I vaguely remember a grudging respect for the song Radio Free Europe, but it wasn’t until Life’s Rich Pageant that I started to really pay attention.

The song Can’t Get There From Here was the icebreaker from that album.

In 1987, R.E.M. released Document and finally won me over completely. I don’t know if I had matured (highly doubtful) or if it was the production, but I finally grasped the full power of Michael Stipe’s voice, aura, songwriting prowess…just the works.

I also started noticing the cool way that Stipe and Mike Mills sang together. They did traditional harmonies really well, but they also sang counterpoint lines and independent melodies within the same song that were super inventive.

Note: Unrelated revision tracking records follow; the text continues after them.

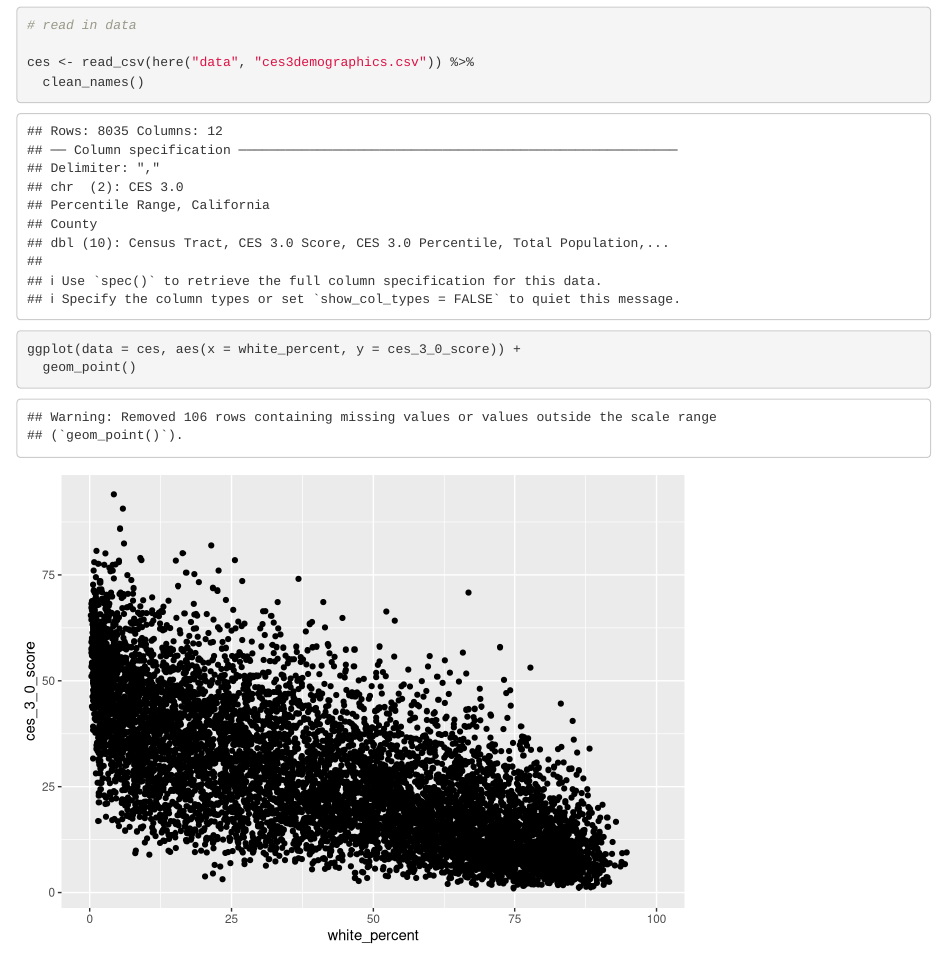
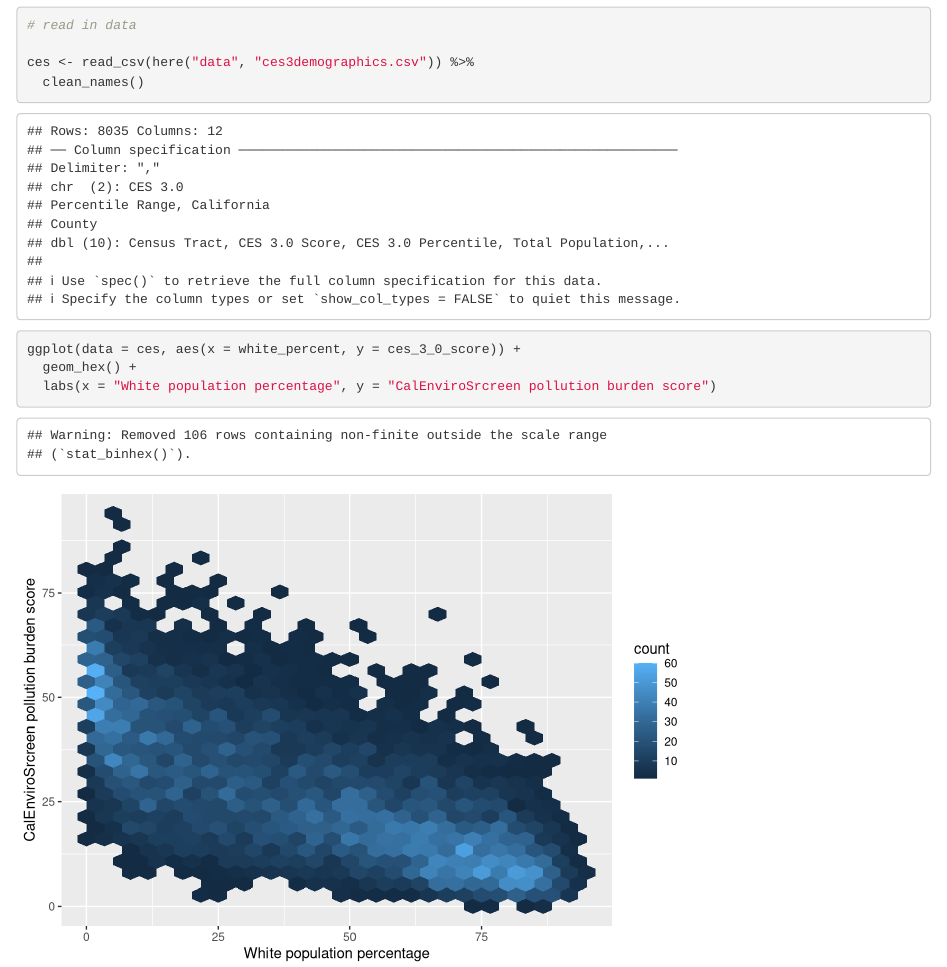
Before and after one commit to loganbab/ejscreen-group-05, an R Markdown document (Group 05 CA population burden.Rmd): the page in a window 1100 px wide, from 120 px down. Rendered offline with R 4.5, knitr and Pandoc, with nearby package versions; column names are cleaned by a stand-in for the janitor package.

Commit message:
Plot made into geom_hex, axis labels added

````diff
--- a/Group 05 CA population burden.Rmd
+++ b/Group 05 CA population burden.Rmd
@@ -25,5 +25,6 @@ ces <- read_csv(here("data", "ces3demographics.csv")) %>%
 
 ```{r}
 ggplot(data = ces, aes(x = white_percent, y = ces_3_0_score)) +
-  geom_point()
+  geom_hex() +
+  labs(x = "White population percentage", y = "CalEnviroSrcreen pollution burden score")
 ```
````
Also changed, not shown: src/group_05_ca_ej.Rmd (+1 -1 lines).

The guitar work of Peter Buck was elegantly non-showoffy (not a real word, but it describes how I experience his playing), kind of similar to how Mike Campbell played with Tom Petty.

Beyond all this, my all time favorite R.E.M. song is on Document, It’s The End Of The World As We Know It (And I Feel Fine).

Just a genius piece of songwriting, end of story.

The rest of the songs are pretty stellar, too.

The One I Love, Finest Worksong, Welcome To The Occupation, Oddfellows Local 151, Disturbance At The Heron House, Exhuming McCarthy. Once I connected, I went back and checked out what I missed earlier, and continued listening throughout the rest of their career.

I’m glad I figured it out…better late than never!


Influences And Recollections of a Musical Mind